* [What the task requires] Search each line of the data for the word "cards"; copy every line where it is found.

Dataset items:

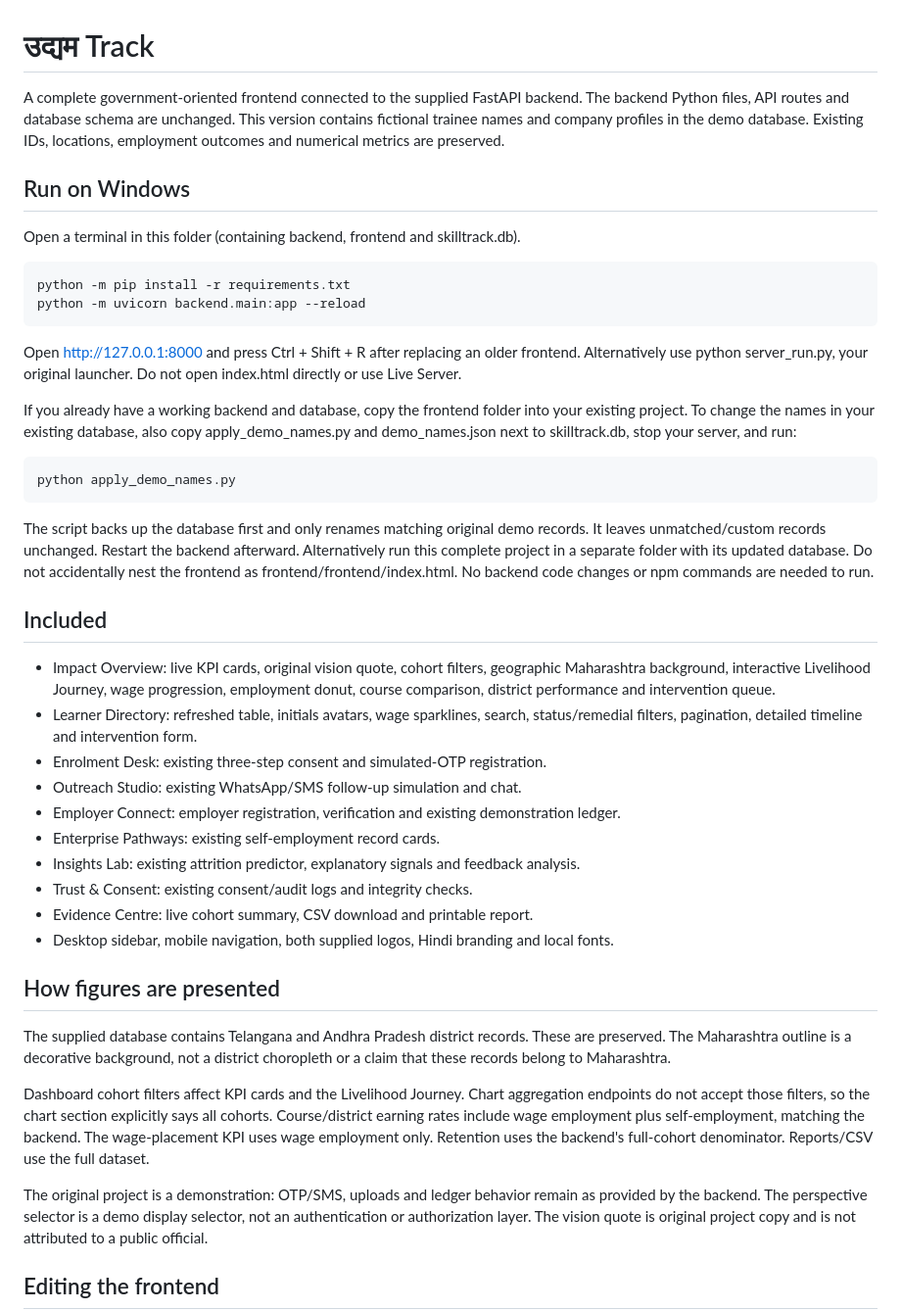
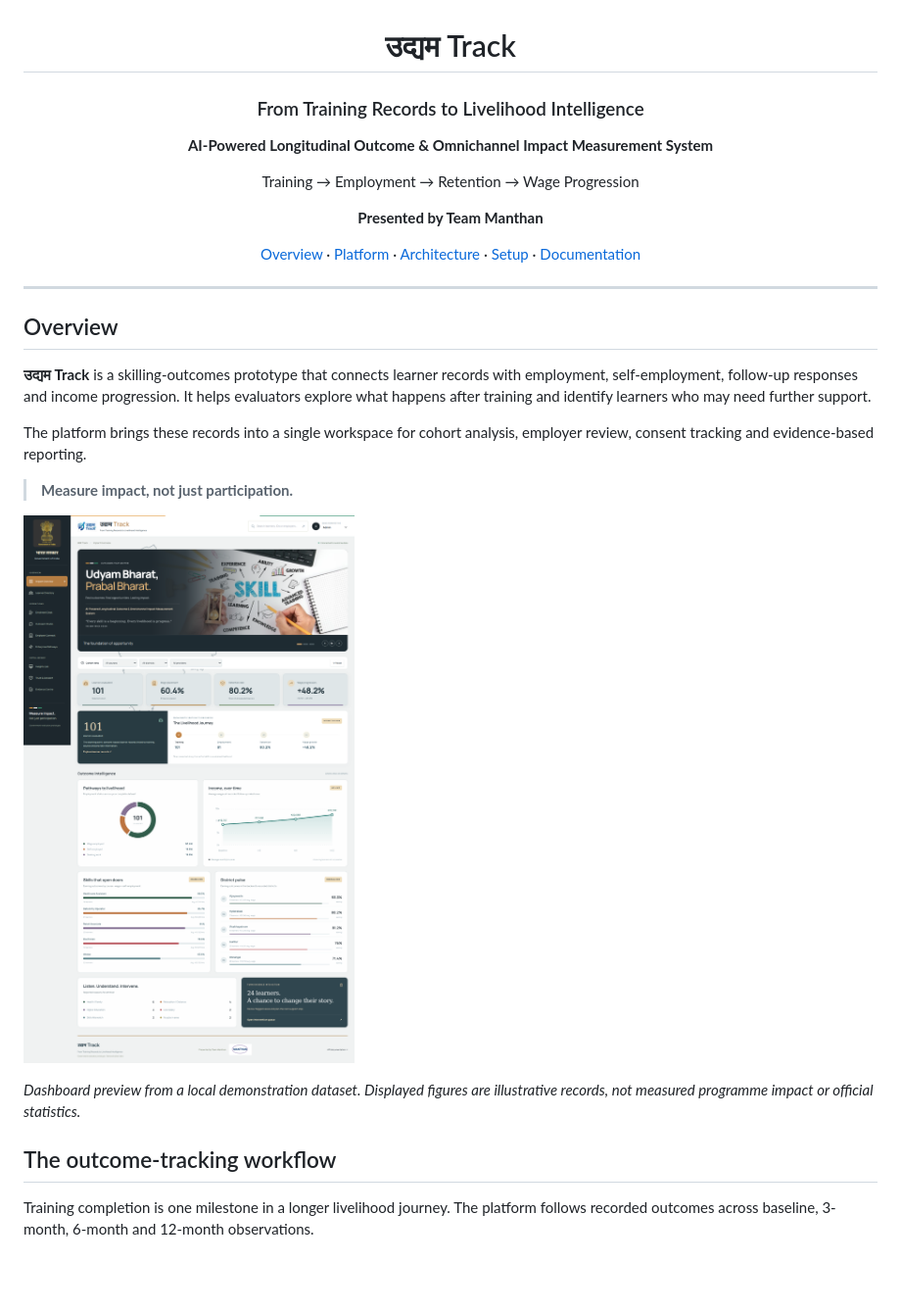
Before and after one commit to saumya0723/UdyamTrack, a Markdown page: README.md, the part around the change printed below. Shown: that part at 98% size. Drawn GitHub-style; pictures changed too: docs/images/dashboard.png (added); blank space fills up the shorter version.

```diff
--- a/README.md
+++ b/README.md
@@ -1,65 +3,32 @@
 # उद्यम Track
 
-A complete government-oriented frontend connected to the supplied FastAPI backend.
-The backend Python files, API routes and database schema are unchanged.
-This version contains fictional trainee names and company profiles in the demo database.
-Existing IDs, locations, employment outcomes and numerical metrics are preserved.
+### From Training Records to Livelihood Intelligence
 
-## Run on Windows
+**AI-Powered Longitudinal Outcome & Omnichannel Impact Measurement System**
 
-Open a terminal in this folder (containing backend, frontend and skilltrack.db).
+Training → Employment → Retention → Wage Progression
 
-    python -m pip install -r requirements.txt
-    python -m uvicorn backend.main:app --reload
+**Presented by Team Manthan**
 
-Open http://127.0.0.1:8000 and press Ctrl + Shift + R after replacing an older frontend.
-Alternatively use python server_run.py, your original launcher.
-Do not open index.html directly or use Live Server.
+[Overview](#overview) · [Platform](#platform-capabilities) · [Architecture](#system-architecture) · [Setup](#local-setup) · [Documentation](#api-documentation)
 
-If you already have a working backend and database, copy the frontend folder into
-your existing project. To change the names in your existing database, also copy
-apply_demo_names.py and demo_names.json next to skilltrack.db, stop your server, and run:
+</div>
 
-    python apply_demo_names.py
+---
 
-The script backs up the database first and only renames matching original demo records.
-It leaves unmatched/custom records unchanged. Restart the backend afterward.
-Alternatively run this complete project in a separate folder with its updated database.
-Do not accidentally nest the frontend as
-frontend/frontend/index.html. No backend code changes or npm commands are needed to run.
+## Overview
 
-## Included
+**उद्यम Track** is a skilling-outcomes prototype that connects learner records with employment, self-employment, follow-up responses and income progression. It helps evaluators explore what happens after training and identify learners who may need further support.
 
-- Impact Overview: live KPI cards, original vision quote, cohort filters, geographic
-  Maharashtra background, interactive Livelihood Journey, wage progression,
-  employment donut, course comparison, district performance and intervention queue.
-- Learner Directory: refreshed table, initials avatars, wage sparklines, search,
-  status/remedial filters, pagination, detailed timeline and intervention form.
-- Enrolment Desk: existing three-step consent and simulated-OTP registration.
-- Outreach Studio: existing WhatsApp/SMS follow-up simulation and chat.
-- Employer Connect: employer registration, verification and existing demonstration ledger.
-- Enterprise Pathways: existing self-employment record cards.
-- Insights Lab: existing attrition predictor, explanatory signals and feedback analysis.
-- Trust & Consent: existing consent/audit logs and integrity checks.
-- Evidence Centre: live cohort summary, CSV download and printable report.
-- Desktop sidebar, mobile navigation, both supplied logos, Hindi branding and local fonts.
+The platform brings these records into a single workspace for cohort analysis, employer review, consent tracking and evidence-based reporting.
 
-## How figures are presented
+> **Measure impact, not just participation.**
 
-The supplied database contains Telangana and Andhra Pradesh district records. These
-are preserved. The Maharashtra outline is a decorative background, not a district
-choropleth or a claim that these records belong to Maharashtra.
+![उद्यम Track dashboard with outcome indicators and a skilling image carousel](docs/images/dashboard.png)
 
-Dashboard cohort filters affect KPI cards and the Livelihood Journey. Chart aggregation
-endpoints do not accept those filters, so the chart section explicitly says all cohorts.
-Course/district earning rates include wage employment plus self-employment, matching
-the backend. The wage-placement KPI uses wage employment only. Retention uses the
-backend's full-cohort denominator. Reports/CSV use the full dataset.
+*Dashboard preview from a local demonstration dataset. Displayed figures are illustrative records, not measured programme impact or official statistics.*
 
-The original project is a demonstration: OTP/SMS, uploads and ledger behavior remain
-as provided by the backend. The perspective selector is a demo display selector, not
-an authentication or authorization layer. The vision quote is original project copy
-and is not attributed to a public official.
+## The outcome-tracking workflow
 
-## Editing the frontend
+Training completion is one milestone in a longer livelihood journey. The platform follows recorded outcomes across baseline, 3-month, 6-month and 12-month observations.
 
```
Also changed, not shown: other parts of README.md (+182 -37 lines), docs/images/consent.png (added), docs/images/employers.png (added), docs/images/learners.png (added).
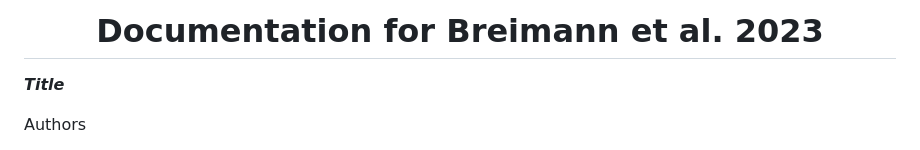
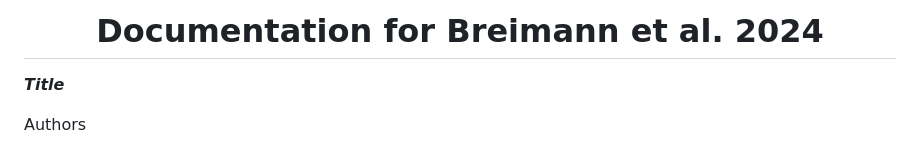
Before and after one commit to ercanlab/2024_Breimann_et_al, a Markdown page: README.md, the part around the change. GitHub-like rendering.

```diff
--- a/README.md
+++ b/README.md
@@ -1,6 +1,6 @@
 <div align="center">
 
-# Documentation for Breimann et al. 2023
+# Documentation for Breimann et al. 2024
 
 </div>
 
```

...

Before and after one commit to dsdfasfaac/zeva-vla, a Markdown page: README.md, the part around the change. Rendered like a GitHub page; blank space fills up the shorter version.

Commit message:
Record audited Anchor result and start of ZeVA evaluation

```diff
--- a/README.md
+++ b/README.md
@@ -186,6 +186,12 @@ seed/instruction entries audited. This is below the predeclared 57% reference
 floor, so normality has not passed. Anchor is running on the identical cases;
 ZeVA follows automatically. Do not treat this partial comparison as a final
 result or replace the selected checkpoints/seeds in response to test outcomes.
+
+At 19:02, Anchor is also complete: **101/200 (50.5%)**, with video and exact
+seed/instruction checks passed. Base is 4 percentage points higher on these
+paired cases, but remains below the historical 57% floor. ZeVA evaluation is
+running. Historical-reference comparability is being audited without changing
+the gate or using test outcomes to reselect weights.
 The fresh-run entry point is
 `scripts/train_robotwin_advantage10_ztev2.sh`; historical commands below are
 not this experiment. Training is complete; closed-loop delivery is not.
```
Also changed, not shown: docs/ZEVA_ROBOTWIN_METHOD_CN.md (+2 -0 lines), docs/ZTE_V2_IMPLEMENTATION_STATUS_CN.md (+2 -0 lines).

* [Exercise output]
-- Impact Overview: live KPI cards, original vision quote, cohort filters, geographic
-- Enterprise Pathways: existing self-employment record cards.
-Dashboard cohort filters affect KPI cards and the Livelihood Journey. Chart aggregation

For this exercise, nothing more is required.